== Information given ==

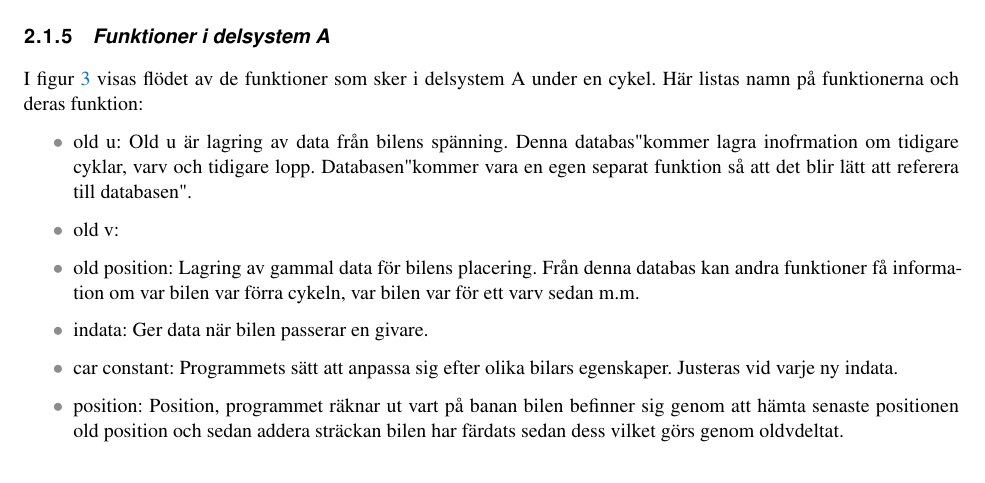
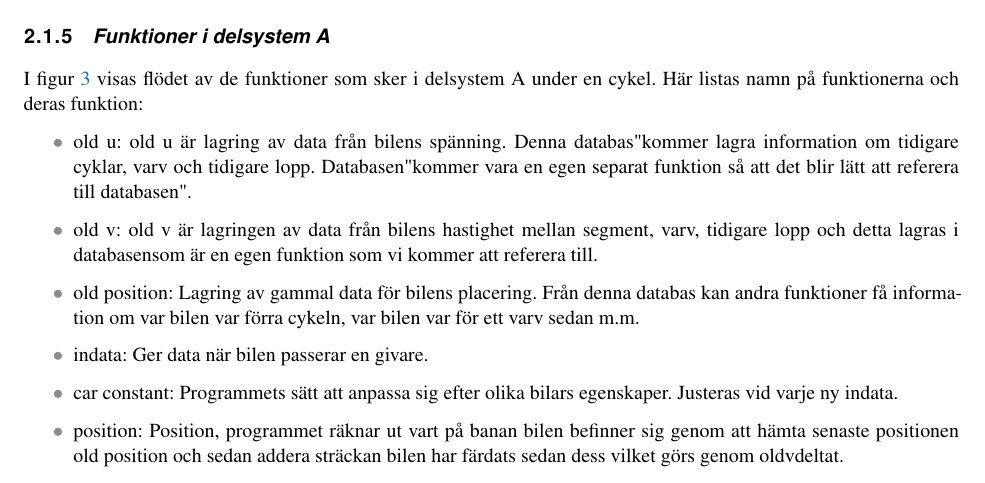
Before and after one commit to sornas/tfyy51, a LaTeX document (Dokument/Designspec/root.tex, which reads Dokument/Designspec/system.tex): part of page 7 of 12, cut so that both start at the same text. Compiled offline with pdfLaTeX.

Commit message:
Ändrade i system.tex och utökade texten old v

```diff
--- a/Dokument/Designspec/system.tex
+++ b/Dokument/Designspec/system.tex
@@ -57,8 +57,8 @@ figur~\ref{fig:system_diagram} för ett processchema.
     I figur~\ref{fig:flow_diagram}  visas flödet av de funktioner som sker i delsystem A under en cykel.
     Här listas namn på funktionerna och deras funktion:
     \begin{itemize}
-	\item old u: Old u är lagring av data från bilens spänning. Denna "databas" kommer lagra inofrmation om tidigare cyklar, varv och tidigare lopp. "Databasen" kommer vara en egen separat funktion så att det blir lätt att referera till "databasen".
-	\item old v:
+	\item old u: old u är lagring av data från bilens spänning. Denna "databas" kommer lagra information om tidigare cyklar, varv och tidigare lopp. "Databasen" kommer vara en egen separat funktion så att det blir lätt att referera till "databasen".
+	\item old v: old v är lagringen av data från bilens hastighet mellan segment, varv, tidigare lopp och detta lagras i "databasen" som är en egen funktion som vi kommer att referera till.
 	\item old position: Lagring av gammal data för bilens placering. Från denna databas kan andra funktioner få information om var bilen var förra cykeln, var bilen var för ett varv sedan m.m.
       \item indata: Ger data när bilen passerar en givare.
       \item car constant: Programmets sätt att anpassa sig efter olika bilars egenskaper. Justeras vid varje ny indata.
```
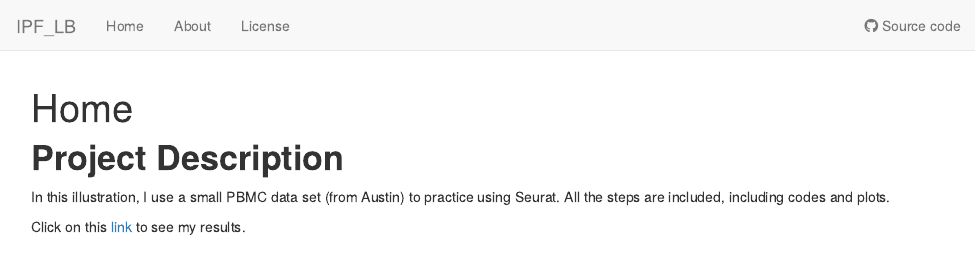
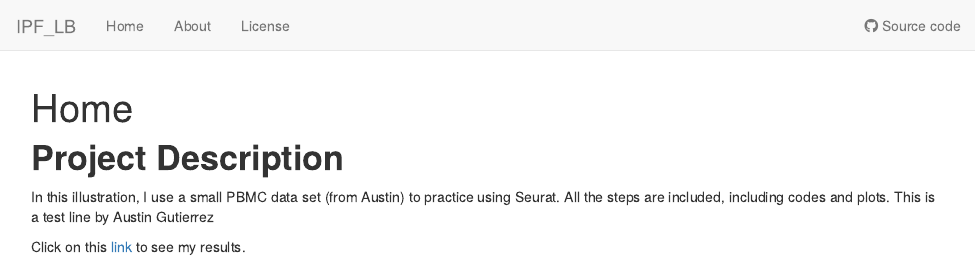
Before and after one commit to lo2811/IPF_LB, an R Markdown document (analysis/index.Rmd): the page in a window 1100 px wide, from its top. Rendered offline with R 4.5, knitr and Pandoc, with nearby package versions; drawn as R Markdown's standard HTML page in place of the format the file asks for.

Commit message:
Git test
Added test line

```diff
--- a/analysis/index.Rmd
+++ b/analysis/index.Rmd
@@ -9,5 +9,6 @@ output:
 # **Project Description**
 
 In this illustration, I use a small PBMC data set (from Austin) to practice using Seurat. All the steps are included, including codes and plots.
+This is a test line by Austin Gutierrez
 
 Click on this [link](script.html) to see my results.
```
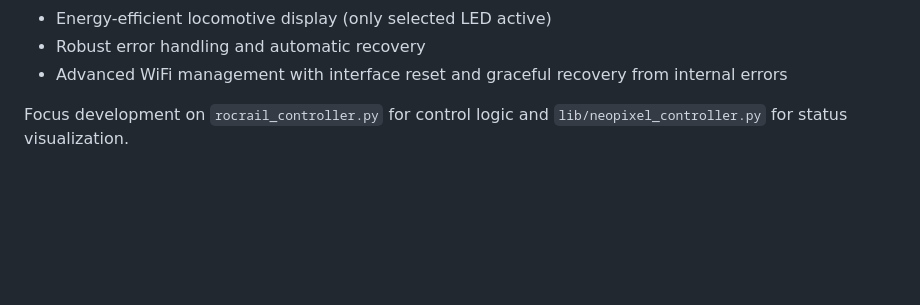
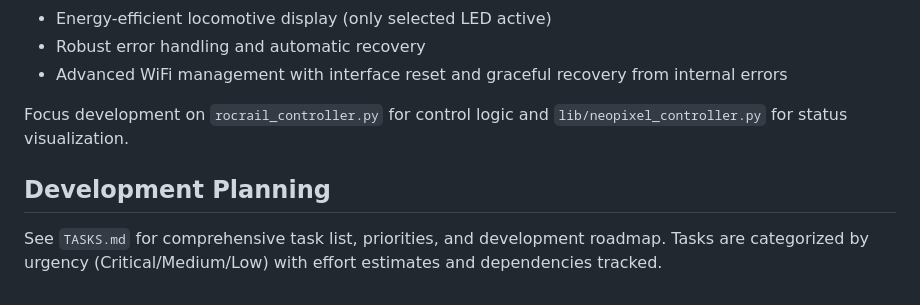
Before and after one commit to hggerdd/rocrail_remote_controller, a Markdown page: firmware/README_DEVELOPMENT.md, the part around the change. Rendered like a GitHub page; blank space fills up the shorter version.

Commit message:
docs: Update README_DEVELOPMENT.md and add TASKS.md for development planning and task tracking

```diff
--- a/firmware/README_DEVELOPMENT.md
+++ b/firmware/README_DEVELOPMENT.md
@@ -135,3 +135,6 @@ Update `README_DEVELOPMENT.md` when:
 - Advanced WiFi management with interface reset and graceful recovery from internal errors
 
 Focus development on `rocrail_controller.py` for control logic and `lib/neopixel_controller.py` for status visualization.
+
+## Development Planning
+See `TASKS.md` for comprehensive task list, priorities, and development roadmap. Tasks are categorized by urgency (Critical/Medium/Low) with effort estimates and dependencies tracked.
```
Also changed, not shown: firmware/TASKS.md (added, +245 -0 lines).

===

- [Action item] Every line above goes into the copy unchanged; the pictures do not.

- [Answer space]
Before and after one commit to sornas/tfyy51, a LaTeX document (Dokument/Designspec/root.tex, which reads Dokument/Designspec/system.tex): part of page 7 of 12, cut so that both start at the same text. Compiled offline with pdfLaTeX.

Commit message:
Ändrade i system.tex och utökade texten old v

```diff
--- a/Dokument/Designspec/system.tex
+++ b/Dokument/Designspec/system.tex
@@ -57,8 +57,8 @@ figur~\ref{fig:system_diagram} för ett processchema.
     I figur~\ref{fig:flow_diagram}  visas flödet av de funktioner som sker i delsystem A under en cykel.
     Här listas namn på funktionerna och deras funktion:
     \begin{itemize}
-	\item old u: Old u är lagring av data från bilens spänning. Denna "databas" kommer lagra inofrmation om tidigare cyklar, varv och tidigare lopp. "Databasen" kommer vara en egen separat funktion så att det blir lätt att referera till "databasen".
-	\item old v:
+	\item old u: old u är lagring av data från bilens spänning. Denna "databas" kommer lagra information om tidigare cyklar, varv och tidigare lopp. "Databasen" kommer vara en egen separat funktion så att det blir lätt att referera till "databasen".
+	\item old v: old v är lagringen av data från bilens hastighet mellan segment, varv, tidigare lopp och detta lagras i "databasen" som är en egen funktion som vi kommer att referera till.
 	\item old position: Lagring av gammal data för bilens placering. Från denna databas kan andra funktioner få information om var bilen var förra cykeln, var bilen var för ett varv sedan m.m.
       \item indata: Ger data när bilen passerar en givare.
       \item car constant: Programmets sätt att anpassa sig efter olika bilars egenskaper. Justeras vid varje ny indata.
```
Before and after one commit to lo2811/IPF_LB, an R Markdown document (analysis/index.Rmd): the page in a window 1100 px wide, from its top. Rendered offline with R 4.5, knitr and Pandoc, with nearby package versions; drawn as R Markdown's standard HTML page in place of the format the file asks for.

Commit message:
Git test
Added test line

```diff
--- a/analysis/index.Rmd
+++ b/analysis/index.Rmd
@@ -9,5 +9,6 @@ output:
 # **Project Description**
 
 In this illustration, I use a small PBMC data set (from Austin) to practice using Seurat. All the steps are included, including codes and plots.
+This is a test line by Austin Gutierrez
 
 Click on this [link](script.html) to see my results.
```
Before and after one commit to hggerdd/rocrail_remote_controller, a Markdown page: firmware/README_DEVELOPMENT.md, the part around the change. Rendered like a GitHub page; blank space fills up the shorter version.

Commit message:
docs: Update README_DEVELOPMENT.md and add TASKS.md for development planning and task tracking

```diff
--- a/firmware/README_DEVELOPMENT.md
+++ b/firmware/README_DEVELOPMENT.md
@@ -135,3 +135,6 @@ Update `README_DEVELOPMENT.md` when:
 - Advanced WiFi management with interface reset and graceful recovery from internal errors
 
 Focus development on `rocrail_controller.py` for control logic and `lib/neopixel_controller.py` for status visualization.
+
+## Development Planning
+See `TASKS.md` for comprehensive task list, priorities, and development roadmap. Tasks are categorized by urgency (Critical/Medium/Low) with effort estimates and dependencies tracked.
```
Also changed, not shown: firmware/TASKS.md (added, +245 -0 lines).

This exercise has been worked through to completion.